The policy document, which ministry officials shared with the Jamaica Observer last week, is intended to promote better teaching of mathematics at both the primary and secondary levels. It also takes into account the need to place greater emphasis on the subject at early childhood institutions and in teacher training colleges.

The announcement comes weeks after the country was told that average performance in mathematics in this year's Caribbean Secondary Education Certificate (CSEC) examination declined from 33.2 per cent to 31.7 per cent.

Closer examination of the CSEC data for the last 10 years reveals an even more frightening picture, as more than 70 per cent of eleventh graders, in any given year, leave high school without even sitting the mathematics examination.

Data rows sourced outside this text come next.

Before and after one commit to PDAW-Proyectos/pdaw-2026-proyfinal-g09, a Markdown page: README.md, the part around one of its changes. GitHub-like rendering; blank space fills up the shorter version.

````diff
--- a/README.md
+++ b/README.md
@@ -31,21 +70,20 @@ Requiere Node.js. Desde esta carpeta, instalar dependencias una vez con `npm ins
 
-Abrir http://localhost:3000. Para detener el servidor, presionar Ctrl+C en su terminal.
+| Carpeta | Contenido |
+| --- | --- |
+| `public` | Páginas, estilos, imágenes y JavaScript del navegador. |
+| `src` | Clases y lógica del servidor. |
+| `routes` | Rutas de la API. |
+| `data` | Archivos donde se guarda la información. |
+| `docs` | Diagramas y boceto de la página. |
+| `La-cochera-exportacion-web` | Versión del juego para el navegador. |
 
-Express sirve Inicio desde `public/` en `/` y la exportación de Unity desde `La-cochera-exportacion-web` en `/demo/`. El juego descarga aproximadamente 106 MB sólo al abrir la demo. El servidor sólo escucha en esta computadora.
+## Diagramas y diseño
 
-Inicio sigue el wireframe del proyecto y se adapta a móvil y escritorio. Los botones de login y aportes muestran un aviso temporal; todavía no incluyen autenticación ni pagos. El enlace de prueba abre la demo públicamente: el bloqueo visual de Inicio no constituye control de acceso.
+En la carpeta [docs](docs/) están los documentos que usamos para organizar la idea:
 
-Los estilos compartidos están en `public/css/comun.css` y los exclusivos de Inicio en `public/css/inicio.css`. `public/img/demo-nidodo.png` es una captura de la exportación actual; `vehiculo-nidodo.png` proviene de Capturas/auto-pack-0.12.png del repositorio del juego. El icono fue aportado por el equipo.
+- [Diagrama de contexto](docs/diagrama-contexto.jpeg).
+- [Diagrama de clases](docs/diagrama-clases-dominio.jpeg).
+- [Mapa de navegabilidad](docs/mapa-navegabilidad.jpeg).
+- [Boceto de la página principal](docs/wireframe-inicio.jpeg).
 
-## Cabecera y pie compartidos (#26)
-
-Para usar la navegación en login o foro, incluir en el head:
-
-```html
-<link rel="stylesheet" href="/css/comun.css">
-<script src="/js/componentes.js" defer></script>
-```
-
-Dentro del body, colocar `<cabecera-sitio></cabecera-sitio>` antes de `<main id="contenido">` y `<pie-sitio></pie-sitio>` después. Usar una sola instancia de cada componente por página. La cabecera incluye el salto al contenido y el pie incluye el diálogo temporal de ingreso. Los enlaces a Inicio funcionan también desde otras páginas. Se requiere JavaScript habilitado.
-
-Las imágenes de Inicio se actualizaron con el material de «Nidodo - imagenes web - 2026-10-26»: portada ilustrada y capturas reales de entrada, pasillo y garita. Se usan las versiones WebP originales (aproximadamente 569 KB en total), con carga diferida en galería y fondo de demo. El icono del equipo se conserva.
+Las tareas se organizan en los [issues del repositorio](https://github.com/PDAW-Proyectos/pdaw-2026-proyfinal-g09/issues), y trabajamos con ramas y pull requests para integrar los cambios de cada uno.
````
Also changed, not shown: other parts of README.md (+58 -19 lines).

While performance in the regional exam has been a long-standing problem, the averages at the national level, particularly in the Grade Four Numeracy Test, provide little consolation.

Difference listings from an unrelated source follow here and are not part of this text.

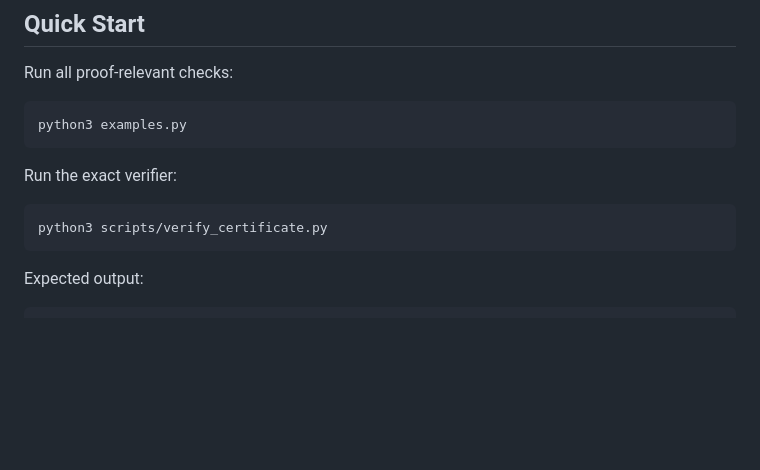
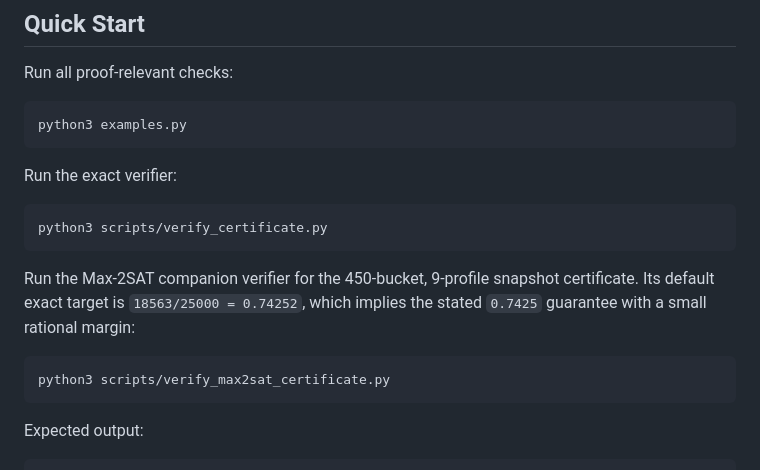
Before and after one commit to Guangxu-Yang/maxksat-lp-certificate, a Markdown page: README.md, the part around one of its changes. Rendered like a GitHub page; blank space fills up the shorter version.

````diff
--- a/README.md
+++ b/README.md
@@ -67,6 +61,15 @@ Run the exact verifier:
 
 ```bash
 python3 scripts/verify_certificate.py
+```
+
+Run the Max-2SAT companion verifier for the 450-bucket, 9-profile snapshot
+certificate.  Its default exact target is
+`18563/25000 = 0.74252`, which implies the stated `0.7425` guarantee with a
+small rational margin:
+
+```bash
+python3 scripts/verify_max2sat_certificate.py
 ```
 
 Expected output:
````
Also changed, not shown: other parts of README.md (+14 -45 lines).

A look at performance figures for last year reveals that only 43 per cent of the grade four students achieved mastery, an increase over the 34 per cent in 2010, but way below the ministry's target of 85 per cent by 2015.

For officials of the Education Ministry, the country must improve in mathematics to safeguard its own survival. "The implications to the nation of consistently poor performance in mathematics are far-reaching and significant. Not only is it important that Jamaica produces good mathematicians in order that they may fit key roles in society, but it is also vital that persons who emerge from the school system — at whatever level — are equipped with basic numeracy skills in order that they may be empowered to participate equitably, effectively and efficiently in the wider society," reads a section of the National Numeracy and Mathematics Policy.

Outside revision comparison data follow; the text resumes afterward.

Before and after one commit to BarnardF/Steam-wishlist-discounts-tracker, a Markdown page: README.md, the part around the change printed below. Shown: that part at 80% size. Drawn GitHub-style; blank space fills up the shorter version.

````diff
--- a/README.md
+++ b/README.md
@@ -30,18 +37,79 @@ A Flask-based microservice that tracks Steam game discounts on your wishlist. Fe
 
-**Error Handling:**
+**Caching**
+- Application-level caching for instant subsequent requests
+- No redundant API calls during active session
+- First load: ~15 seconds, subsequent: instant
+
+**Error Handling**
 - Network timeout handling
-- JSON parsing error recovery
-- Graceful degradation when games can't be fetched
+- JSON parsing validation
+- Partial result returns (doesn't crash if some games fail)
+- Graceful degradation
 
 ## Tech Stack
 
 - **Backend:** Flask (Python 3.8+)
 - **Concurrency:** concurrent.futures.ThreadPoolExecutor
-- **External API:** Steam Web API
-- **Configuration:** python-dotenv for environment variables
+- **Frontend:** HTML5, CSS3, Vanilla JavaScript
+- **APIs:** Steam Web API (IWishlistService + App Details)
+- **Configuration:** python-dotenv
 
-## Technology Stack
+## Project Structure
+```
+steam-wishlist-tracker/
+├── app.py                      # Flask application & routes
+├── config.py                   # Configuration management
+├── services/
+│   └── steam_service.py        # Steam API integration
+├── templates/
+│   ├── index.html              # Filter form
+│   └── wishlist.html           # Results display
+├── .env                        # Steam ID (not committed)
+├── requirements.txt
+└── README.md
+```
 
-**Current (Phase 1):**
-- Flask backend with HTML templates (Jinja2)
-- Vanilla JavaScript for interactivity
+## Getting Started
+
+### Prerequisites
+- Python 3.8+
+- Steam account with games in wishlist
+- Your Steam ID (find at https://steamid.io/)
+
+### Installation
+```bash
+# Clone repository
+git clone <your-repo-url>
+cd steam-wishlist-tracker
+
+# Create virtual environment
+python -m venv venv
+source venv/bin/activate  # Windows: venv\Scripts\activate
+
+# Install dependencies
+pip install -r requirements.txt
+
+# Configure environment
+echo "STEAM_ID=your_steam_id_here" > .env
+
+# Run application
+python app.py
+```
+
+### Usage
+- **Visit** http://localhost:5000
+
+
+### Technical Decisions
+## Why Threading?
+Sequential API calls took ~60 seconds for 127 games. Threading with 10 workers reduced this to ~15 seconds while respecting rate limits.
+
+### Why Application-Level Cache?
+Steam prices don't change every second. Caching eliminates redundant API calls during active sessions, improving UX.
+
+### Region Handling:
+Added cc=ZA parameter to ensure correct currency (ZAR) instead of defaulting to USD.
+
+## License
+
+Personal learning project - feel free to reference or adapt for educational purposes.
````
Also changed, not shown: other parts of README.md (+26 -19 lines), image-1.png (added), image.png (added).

The document also raises serious questions about the country's ability to effectively participate in the global environment. "As Jamaica strives to take its place within a fiercely competitive and highly globalised marketplace, the workforce will need to be equipped with reasoning, problem-solving and critical-thinking skills. Experiences provided in the mathematics classroom should be geared toward the development of these skills, which are critical to an in-depth understanding of other subject areas and to improving our nation's performance in industry and commerce," the document continued.

It is understood that the new policy is the product of consultations with several organisations, both in the public and private sector, and with stakeholders in the education system.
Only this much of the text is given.